This is only the shallowest level of analysis, but it is still an important one.

Just one step deeper, we get into the question of practical democracy.  You'd need to have a long memory for minutiae in the history of the vegan movement to know this, but DxE began by claiming that their "global" organization was "entirely horizontal", with no hierarchy whatsoever.  For years, they dodged questions of who was in charge (and of how they were elected, and of where the money was going, etc.) by insisting on their "horizontality".  That ended with a series of sex scandals: they became a starkly "vertical" organization when they suddenly decided it was necessary to investigate and pass judgement on the sex lives of their activists.

Are there, in fact, advantages to national, international and "global" levels of organization that justify the disadvantages?

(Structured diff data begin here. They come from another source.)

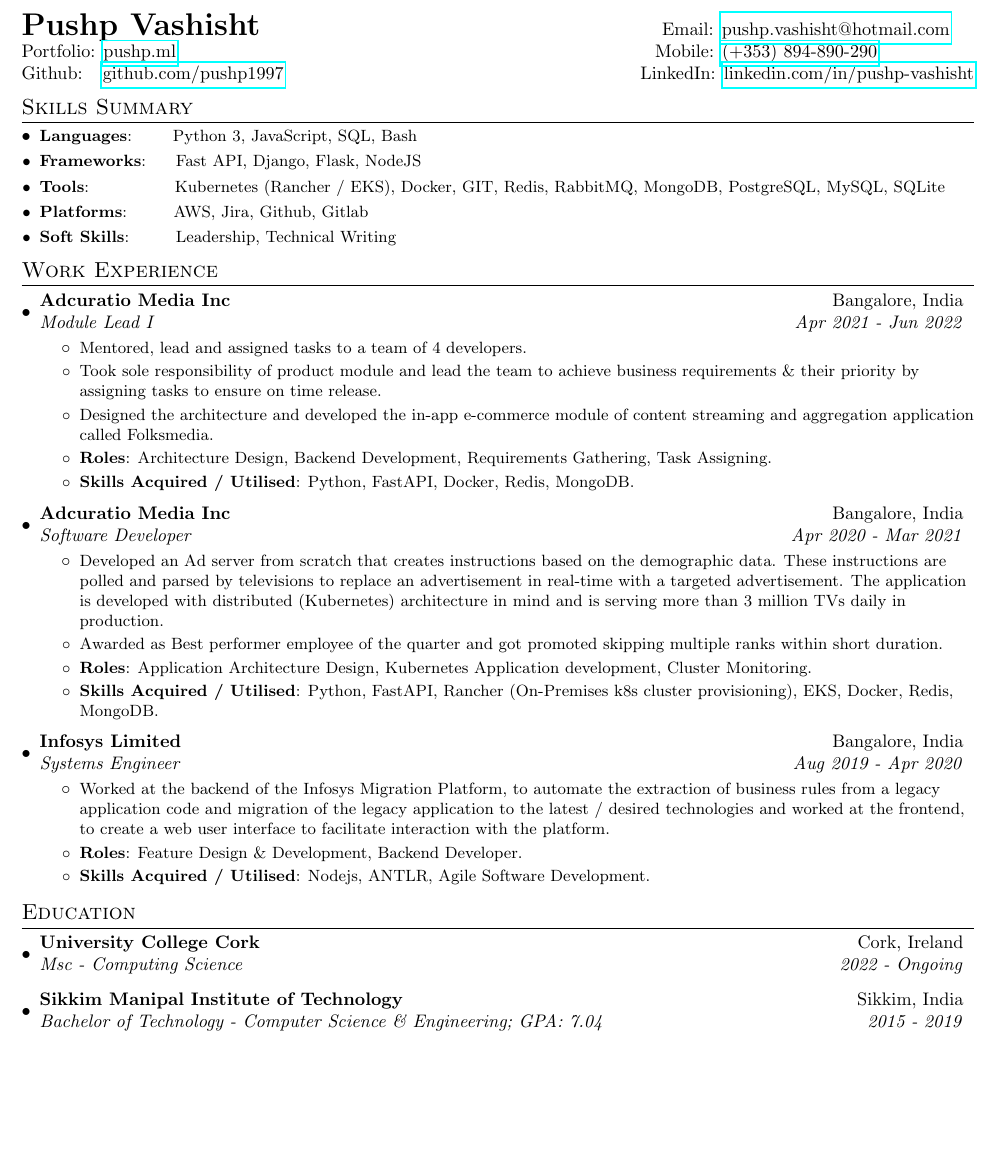
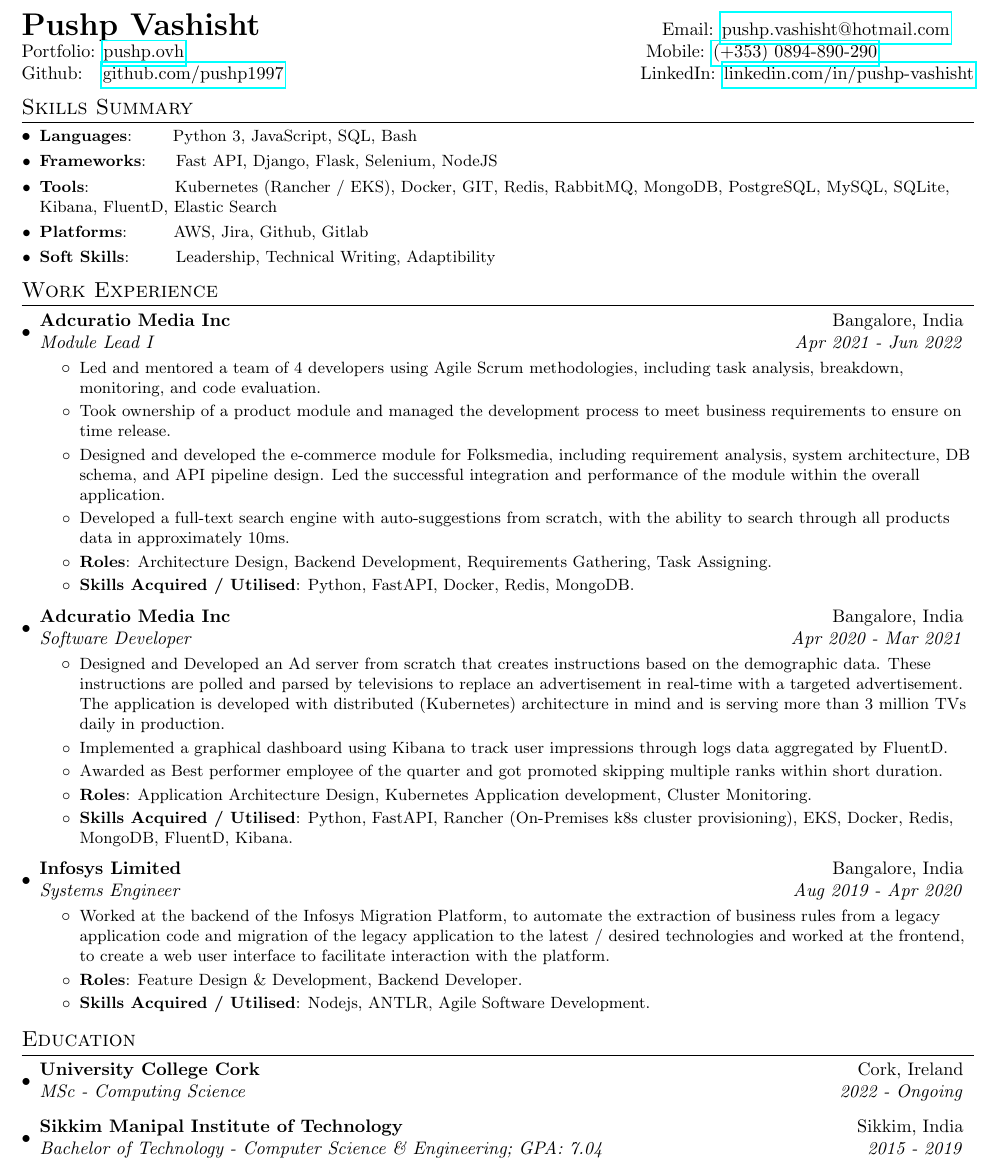
Before and after one commit to pushp1997/resume, a LaTeX document (main.tex): part of the page, cut so that both start at the same text, the shorter picture padded with empty space. Compiled offline with pdfLaTeX.

Commit message:
Updated portfolio domain and other updates in work experience

```diff
--- a/main.tex
+++ b/main.tex
@@ -81,19 +81,19 @@
 
 %----------HEADING-----------------
 \begin{tabular*}{\textwidth}{l@{\extracolsep{\fill}}r}
-    \textbf{{\LARGE Pushp Vashisht}} & Email: \href{mailto:pushp.vashisht@hotmail.com}{pushp.vashisht@hotmail.com}~~~~~\\
-    Portfolio: \href{https://pushp.ml}{pushp.ml} & Mobile: \href{tel:+353894890290}{(+353) 894-890-290}~~~~~~~~~~~~~~~~ \\
-    Github:~~ \href{https://github.com/pushp1997}{github.com/pushp1997} & LinkedIn: \href{https://www.linkedin.com/in/pushp-vashisht}{linkedin.com/in/pushp-vashisht} \\
+  \textbf{{\LARGE Pushp Vashisht}} & Email: \href{mailto:pushp.vashisht@hotmail.com}{pushp.vashisht@hotmail.com}~~~~~\\
+  Portfolio: \href{https://pushp.ovh}{pushp.ovh} & Mobile: \href{tel:+3530894890290}{(+353) 0894-890-290}~~~~~~~~~~~~~~~~ \\
+  Github:~~ \href{https://github.com/pushp1997}{github.com/pushp1997} & LinkedIn: \href{https://www.linkedin.com/in/pushp-vashisht}{linkedin.com/in/pushp-vashisht} \\
 \end{tabular*}
 
 %-----------SKILLS-----------------
 \section{Skills Summary}
 \resumeSubHeadingListStart
 \resumeSubItem{Languages}{~~~~~~Python 3, JavaScript, SQL, Bash}
-\resumeSubItem{Frameworks}{~~~~Fast API, Django, Flask, NodeJS}
-\resumeSubItem{Tools}{~~~~~~~~~~~~~~Kubernetes (Rancher / EKS), Docker, GIT, Redis, RabbitMQ, MongoDB, PostgreSQL, MySQL, SQLite}
+\resumeSubItem{Frameworks}{~~~~Fast API, Django, Flask, Selenium, NodeJS}
+\resumeSubItem{Tools}{~~~~~~~~~~~~~~Kubernetes (Rancher / EKS), Docker, GIT, Redis, RabbitMQ, MongoDB, PostgreSQL, MySQL, SQLite, Kibana, FluentD, Elastic Search}
 \resumeSubItem{Platforms}{~~~~~~~AWS, Jira, Github, Gitlab}
-\resumeSubItem{Soft Skills}{~~~~~~~Leadership, Technical Writing}
+\resumeSubItem{Soft Skills}{~~~~~~~Leadership, Technical Writing, Adaptibility}
 \resumeSubHeadingListEnd
 \vspace{-5pt}
 
@@ -104,9 +104,10 @@
 {Adcuratio Media Inc}{Bangalore, India}
 {Module Lead I}{Apr 2021 - Jun 2022}
 \resumeItemListStart
-\resumeItemWithoutTitle{Mentored, lead and assigned tasks to a team of 4 developers.}
-\resumeItemWithoutTitle{Took sole responsibility of product module and lead the team to achieve business requirements \& their priority by assigning tasks to ensure on time release.}
-\resumeItemWithoutTitle{Designed the architecture and developed the in-app e-commerce module of content streaming and aggregation application called Folksmedia.}
+\resumeItemWithoutTitle{Led and mentored a team of 4 developers using Agile Scrum methodologies, including task analysis, breakdown, monitoring, and code evaluation.}
+\resumeItemWithoutTitle{Took ownership of a product module and managed the development process to meet business requirements to ensure on time release.}
+\resumeItemWithoutTitle{Designed and developed the e-commerce module for Folksmedia, including requirement analysis, system architecture, DB schema, and API pipeline design. Led the successful integration and performance of the module within the overall application.}
+\resumeItemWithoutTitle{Developed a full-text search engine with auto-suggestions from scratch, with the ability to search through all products data in approximately 10ms.}
 \resumeItem{Roles}{Architecture Design, Backend Development, Requirements Gathering, Task Assigning.}
 \resumeItem{Skills Acquired / Utilised}{Python, FastAPI, Docker, Redis, MongoDB.}
 \resumeItemListEnd
@@ -115,10 +116,11 @@
 {Adcuratio Media Inc}{Bangalore, India}
 {Software Developer}{Apr 2020 - Mar 2021}
 \resumeItemListStart
-\resumeItemWithoutTitle{Developed an Ad server from scratch that creates instructions based on the demographic data. These instructions are polled and parsed by televisions to replace an advertisement in real-time with a targeted advertisement. The application is developed with distributed (Kubernetes) architecture in mind and is serving more than 3 million TVs daily in production.}
+\resumeItemWithoutTitle{Designed and Developed an Ad server from scratch that creates instructions based on the demographic data. These instructions are polled and parsed by televisions to replace an advertisement in real-time with a targeted advertisement. The application is developed with distributed (Kubernetes) architecture in mind and is serving more than 3 million TVs daily in production.}
+\resumeItemWithoutTitle{Implemented a graphical dashboard using Kibana to track user impressions through logs data aggregated by FluentD.}
 \resumeItemWithoutTitle{Awarded as Best performer employee of the quarter and got promoted skipping multiple ranks within short duration.}
 \resumeItem{Roles}{Application Architecture Design, Kubernetes Application development, Cluster Monitoring.}
-\resumeItem{Skills Acquired / Utilised}{Python, FastAPI, Rancher (On-Premises k8s cluster provisioning), EKS, Docker, Redis, MongoDB.}
+\resumeItem{Skills Acquired / Utilised}{Python, FastAPI, Rancher (On-Premises k8s cluster provisioning), EKS, Docker, Redis, MongoDB, FluentD, Kibana.}
 \resumeItemListEnd
 \vspace{2pt}
 \resumeSubheading
@@ -137,7 +139,7 @@
 \resumeSubHeadingListStart
 \resumeSubheading
 {University College Cork}{Cork, Ireland}
-{Msc - Computing Science}{2022 - Ongoing}
+{MSc - Computing Science}{2022 - Ongoing}
 \vspace{2pt}
 \resumeSubheading
 {Sikkim Manipal Institute of Technology}{Sikkim, India}
```
Also changed, not shown: .github/workflows/main.yml (+2 -2 lines).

The initial pitch for W.T.F. sounds familiar: it reminds me primarily of the original plans for DxE (that were soon enough abandoned) mixed with Paul Bashir's plan for tracking the number of people converted to veganism by his street activism (that were eventually abandoned).  The main praxis of the organization looks a whole lot like Paul Bashir's A.V. without the masks (and without Paul Bashir… and maybe that's the implicit point here, I don't know).

There's a very broad question of, "Why would anyone start a new orgnization anyway?", but there's a very specific question here for W.T.F.: why would anyone create a new organization that so closely resembles other (still ongoing) initiatives in the vegan movement?

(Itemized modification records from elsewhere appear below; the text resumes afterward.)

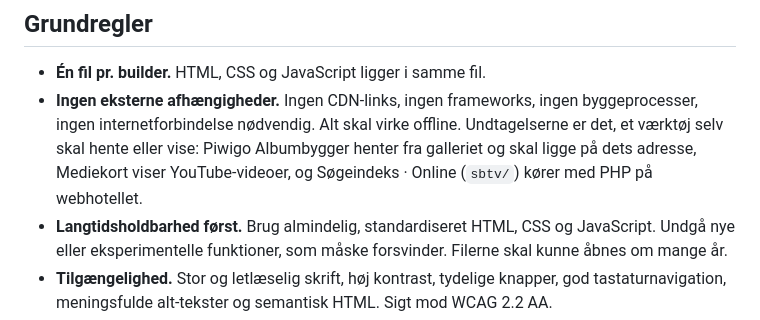
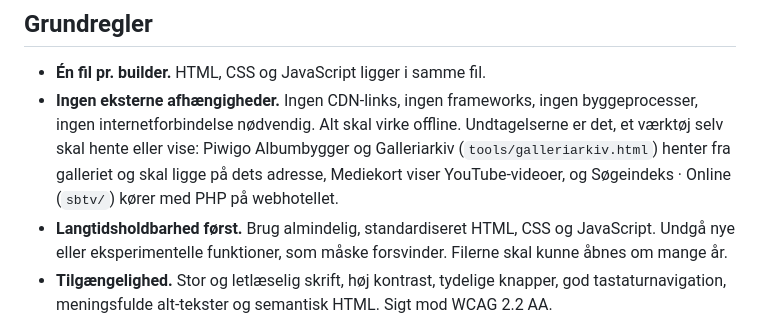
Before and after one commit to pelovskov/clcode, a Markdown page: CLAUDE.md, the part around the change. Rendered like a GitHub page.

Commit message:
CLAUDE.md: Galleriarkiv skal ligge på galleriets adresse
Co-Authored-By: Claude Opus 5.5 <noreply@anthropic.com>
Claude-Session: https://claude.ai/code/session_016Zr8WdTyxx2USukqsja3K7

```diff
--- a/CLAUDE.md
+++ b/CLAUDE.md
@@ -11,7 +11,7 @@ Værktøjerne bruges af frivillige og ældre brugere, så de skal være enkle, r
 ## Grundregler
 
 - **Én fil pr. builder.** HTML, CSS og JavaScript ligger i samme fil.
-- **Ingen eksterne afhængigheder.** Ingen CDN-links, ingen frameworks, ingen byggeprocesser, ingen internetforbindelse nødvendig. Alt skal virke offline. Undtagelserne er det, et værktøj selv skal hente eller vise: Piwigo Albumbygger henter fra galleriet og skal ligge på dets adresse, Mediekort viser YouTube-videoer, og Søgeindeks · Online (`sbtv/`) kører med PHP på webhotellet.
+- **Ingen eksterne afhængigheder.** Ingen CDN-links, ingen frameworks, ingen byggeprocesser, ingen internetforbindelse nødvendig. Alt skal virke offline. Undtagelserne er det, et værktøj selv skal hente eller vise: Piwigo Albumbygger og Galleriarkiv (`tools/galleriarkiv.html`) henter fra galleriet og skal ligge på dets adresse, Mediekort viser YouTube-videoer, og Søgeindeks · Online (`sbtv/`) kører med PHP på webhotellet.
 - **Langtidsholdbarhed først.** Brug almindelig, standardiseret HTML, CSS og JavaScript. Undgå nye eller eksperimentelle funktioner, som måske forsvinder. Filerne skal kunne åbnes om mange år.
 - **Tilgængelighed.** Stor og letlæselig skrift, høj kontrast, tydelige knapper, god tastaturnavigation, meningsfulde alt-tekster og semantisk HTML. Sigt mod WCAG 2.2 AA.
 - **Følg `builder-standard.md`.** Den er den fælles specifikation. Hvis en opgave strider mod standarden, så sig det, før du ændrer noget.
```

I do not begin with the assumption that an organization needs to be new and innovative to change the world (e.g., we could start a completely NON-INNOVATIVE gay rights organization that accomplishes great things, despite being old fashioned, or even because of it)… but yes, it is striking that W.T.F. doesn't offer anything self-evidently new (in terms of methodology or politics).


Some movements begin with people, some movements begin with a piece of paper (i.e., a manifesto or a constitution).  What is puzzling to me about W.T.F. is that it seems to have begun with neither one.

Gary Yourofsky started a vegan movement that basically "was" Gary Yourofsky: if people donated to it (or volunteered to work for it) they knew exactly who and what they were supporting (i.e., the ersatz philosophy of Gary Yourofsky: whether you like it or not is up to you).  The same could be said of innumerable other organizations that were never much more than their leader plus a small number of support staff (Dr. Greger now has a multi-million dollar foundation that exists for nothing more than supporting him in the creation of youtube videos).  To mention a non-vegan example, Extinction Rebellion has three very public founders (Roger Hallam being the most verbose, but he's not the only one) and supporters are aware of what they're supporting, just working from the words and deeds of those "founding executives", shall we say.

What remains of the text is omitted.